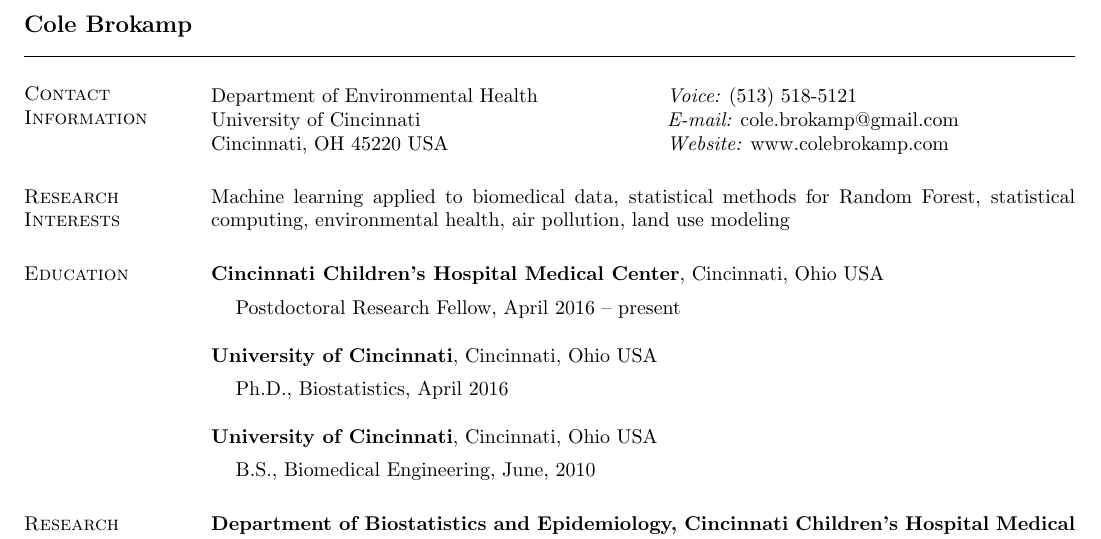
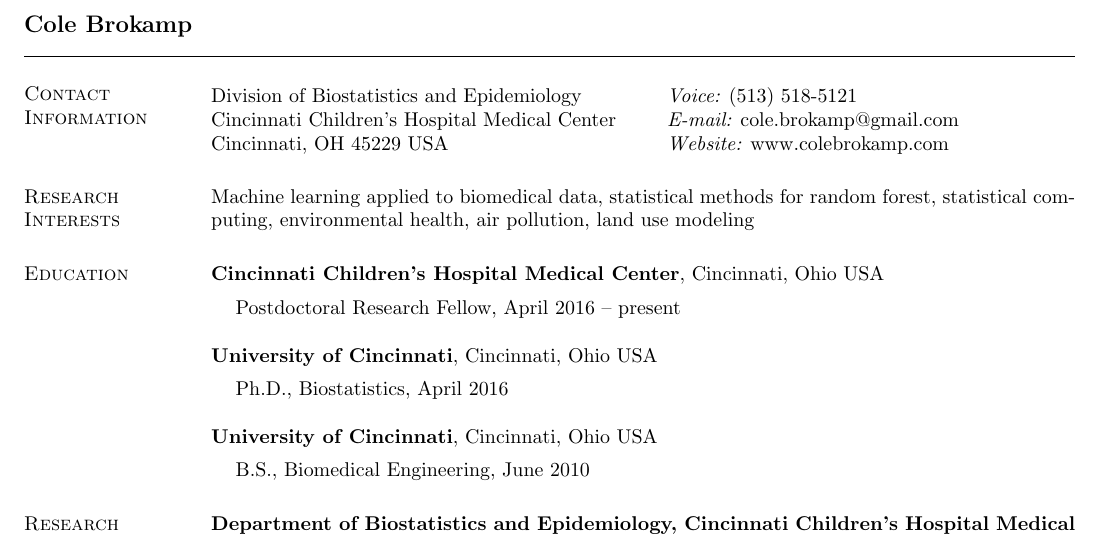
Before and after one commit to cole-brokamp/colebrokamp.com, a LaTeX CV (cole-brokamp-cv.tex): part of page 1 of 6, cut so that both start at the same text. Compiled offline with pdfLaTeX.

Commit message:
change address to CCHMC

```diff
--- a/cole-brokamp-cv.tex
+++ b/cole-brokamp-cv.tex
@@ -52,14 +52,14 @@
 \section{\sc Contact Information}
 \vspace{.05in}
 \begin{tabular}{@{}p{3in}p{4in}}
-Department of Environmental Health  & {\it Voice:}  (513) 518-5121 \\
-University of Cincinnati & {\it E-mail:}  cole.brokamp@gmail.com\\
-Cincinnati, OH 45220 USA  & {\it Website:} www.colebrokamp.com \\
+Division of Biostatistics and Epidemiology & {\it Voice:}  (513) 518-5121 \\
+Cincinnati Children's Hospital Medical Center & {\it E-mail:}  cole.brokamp@gmail.com\\
+Cincinnati, OH 45229 USA  & {\it Website:} www.colebrokamp.com \\
 \end{tabular}
 
 
 \section{\sc Research Interests}
-Machine learning applied to biomedical data, statistical methods for Random Forest,
+Machine learning applied to biomedical data, statistical methods for random forest,
 statistical computing, environmental health, air pollution, land use modeling
 
 \section{\sc Education}
@@ -80,7 +80,7 @@
 %{\em Department of Mathematics and Statistics}
 \vspace*{-.1in}
 \begin{list1}
-\item[]B.S., Biomedical Engineering,  June, 2010
+\item[]B.S., Biomedical Engineering,  June 2010
 \end{list1}
 
 
```
Also changed, not shown: cole-brokamp-cv.pdf.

────────────────────

What is being asked: Find the string "section" in the listing and return every line that holds it.

Output of the exercise:
 \section{\sc Contact Information}
 \section{\sc Research Interests}
 \section{\sc Education}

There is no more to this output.